▶ **Problem requirements**: From first line to last, give the records again word for word and omit the pictures.

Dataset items

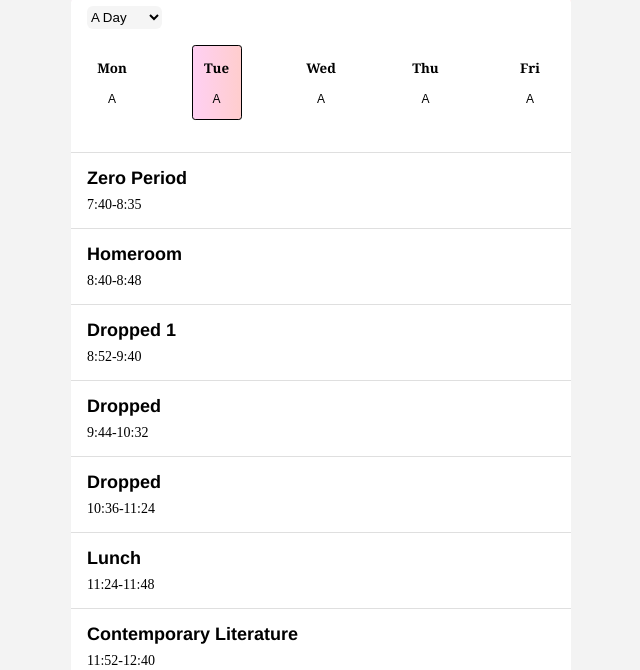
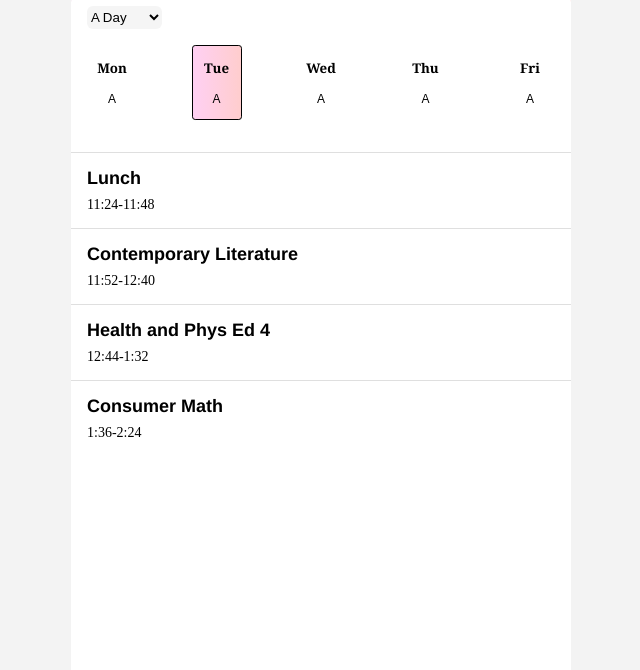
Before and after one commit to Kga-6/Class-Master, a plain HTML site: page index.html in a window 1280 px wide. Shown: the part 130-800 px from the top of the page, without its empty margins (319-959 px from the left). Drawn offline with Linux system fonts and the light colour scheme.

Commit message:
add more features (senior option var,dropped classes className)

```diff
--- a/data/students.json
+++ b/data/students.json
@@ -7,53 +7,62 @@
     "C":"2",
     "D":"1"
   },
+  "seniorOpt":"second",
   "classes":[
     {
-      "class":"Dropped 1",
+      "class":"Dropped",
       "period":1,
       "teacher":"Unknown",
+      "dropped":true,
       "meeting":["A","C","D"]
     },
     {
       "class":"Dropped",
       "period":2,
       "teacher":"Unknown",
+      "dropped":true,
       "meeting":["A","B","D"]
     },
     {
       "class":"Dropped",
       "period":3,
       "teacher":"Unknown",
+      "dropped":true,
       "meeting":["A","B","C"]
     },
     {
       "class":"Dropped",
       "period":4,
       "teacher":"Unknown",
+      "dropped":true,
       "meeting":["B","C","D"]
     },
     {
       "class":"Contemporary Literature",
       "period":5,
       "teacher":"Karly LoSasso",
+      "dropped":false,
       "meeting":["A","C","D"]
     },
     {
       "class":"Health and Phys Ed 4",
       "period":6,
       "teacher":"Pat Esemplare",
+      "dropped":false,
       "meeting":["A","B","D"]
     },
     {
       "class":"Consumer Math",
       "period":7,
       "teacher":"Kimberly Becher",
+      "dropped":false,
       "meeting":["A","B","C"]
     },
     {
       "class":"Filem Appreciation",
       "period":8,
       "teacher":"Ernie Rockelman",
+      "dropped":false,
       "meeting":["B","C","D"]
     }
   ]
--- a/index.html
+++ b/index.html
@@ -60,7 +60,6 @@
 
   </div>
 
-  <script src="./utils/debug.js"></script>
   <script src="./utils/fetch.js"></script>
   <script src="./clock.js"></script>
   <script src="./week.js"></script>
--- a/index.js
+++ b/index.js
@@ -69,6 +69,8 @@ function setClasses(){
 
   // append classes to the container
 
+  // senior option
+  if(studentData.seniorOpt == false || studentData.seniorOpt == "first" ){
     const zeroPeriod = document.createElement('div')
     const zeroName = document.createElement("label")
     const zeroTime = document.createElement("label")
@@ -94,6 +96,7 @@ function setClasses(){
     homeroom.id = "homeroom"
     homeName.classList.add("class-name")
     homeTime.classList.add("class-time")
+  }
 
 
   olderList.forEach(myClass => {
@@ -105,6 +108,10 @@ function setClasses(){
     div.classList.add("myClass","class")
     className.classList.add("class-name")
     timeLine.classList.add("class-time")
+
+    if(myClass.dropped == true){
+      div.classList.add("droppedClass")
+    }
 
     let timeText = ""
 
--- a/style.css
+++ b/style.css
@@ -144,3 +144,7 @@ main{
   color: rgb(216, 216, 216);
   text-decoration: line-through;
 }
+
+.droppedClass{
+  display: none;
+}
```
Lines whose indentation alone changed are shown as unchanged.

▶ **Response to the exercise**:
Before and after one commit to Kga-6/Class-Master, a plain HTML site: page index.html in a window 1280 px wide. Shown: the part 130-800 px from the top of the page, without its empty margins (319-959 px from the left). Drawn offline with Linux system fonts and the light colour scheme.

Commit message:
add more features (senior option var,dropped classes className)

```diff
--- a/data/students.json
+++ b/data/students.json
@@ -7,53 +7,62 @@
     "C":"2",
     "D":"1"
   },
+  "seniorOpt":"second",
   "classes":[
     {
-      "class":"Dropped 1",
+      "class":"Dropped",
       "period":1,
       "teacher":"Unknown",
+      "dropped":true,
       "meeting":["A","C","D"]
     },
     {
       "class":"Dropped",
       "period":2,
       "teacher":"Unknown",
+      "dropped":true,
       "meeting":["A","B","D"]
     },
     {
       "class":"Dropped",
       "period":3,
       "teacher":"Unknown",
+      "dropped":true,
       "meeting":["A","B","C"]
     },
     {
       "class":"Dropped",
       "period":4,
       "teacher":"Unknown",
+      "dropped":true,
       "meeting":["B","C","D"]
     },
     {
       "class":"Contemporary Literature",
       "period":5,
       "teacher":"Karly LoSasso",
+      "dropped":false,
       "meeting":["A","C","D"]
     },
     {
       "class":"Health and Phys Ed 4",
       "period":6,
       "teacher":"Pat Esemplare",
+      "dropped":false,
       "meeting":["A","B","D"]
     },
     {
       "class":"Consumer Math",
       "period":7,
       "teacher":"Kimberly Becher",
+      "dropped":false,
       "meeting":["A","B","C"]
     },
     {
       "class":"Filem Appreciation",
       "period":8,
       "teacher":"Ernie Rockelman",
+      "dropped":false,
       "meeting":["B","C","D"]
     }
   ]
--- a/index.html
+++ b/index.html
@@ -60,7 +60,6 @@
 
   </div>
 
-  <script src="./utils/debug.js"></script>
   <script src="./utils/fetch.js"></script>
   <script src="./clock.js"></script>
   <script src="./week.js"></script>
--- a/index.js
+++ b/index.js
@@ -69,6 +69,8 @@ function setClasses(){
 
   // append classes to the container
 
+  // senior option
+  if(studentData.seniorOpt == false || studentData.seniorOpt == "first" ){
     const zeroPeriod = document.createElement('div')
     const zeroName = document.createElement("label")
     const zeroTime = document.createElement("label")
@@ -94,6 +96,7 @@ function setClasses(){
     homeroom.id = "homeroom"
     homeName.classList.add("class-name")
     homeTime.classList.add("class-time")
+  }
 
 
   olderList.forEach(myClass => {
@@ -105,6 +108,10 @@ function setClasses(){
     div.classList.add("myClass","class")
     className.classList.add("class-name")
     timeLine.classList.add("class-time")
+
+    if(myClass.dropped == true){
+      div.classList.add("droppedClass")
+    }
 
     let timeText = ""
 
--- a/style.css
+++ b/style.css
@@ -144,3 +144,7 @@ main{
   color: rgb(216, 216, 216);
   text-decoration: line-through;
 }
+
+.droppedClass{
+  display: none;
+}
```
Lines whose indentation alone changed are shown as unchanged.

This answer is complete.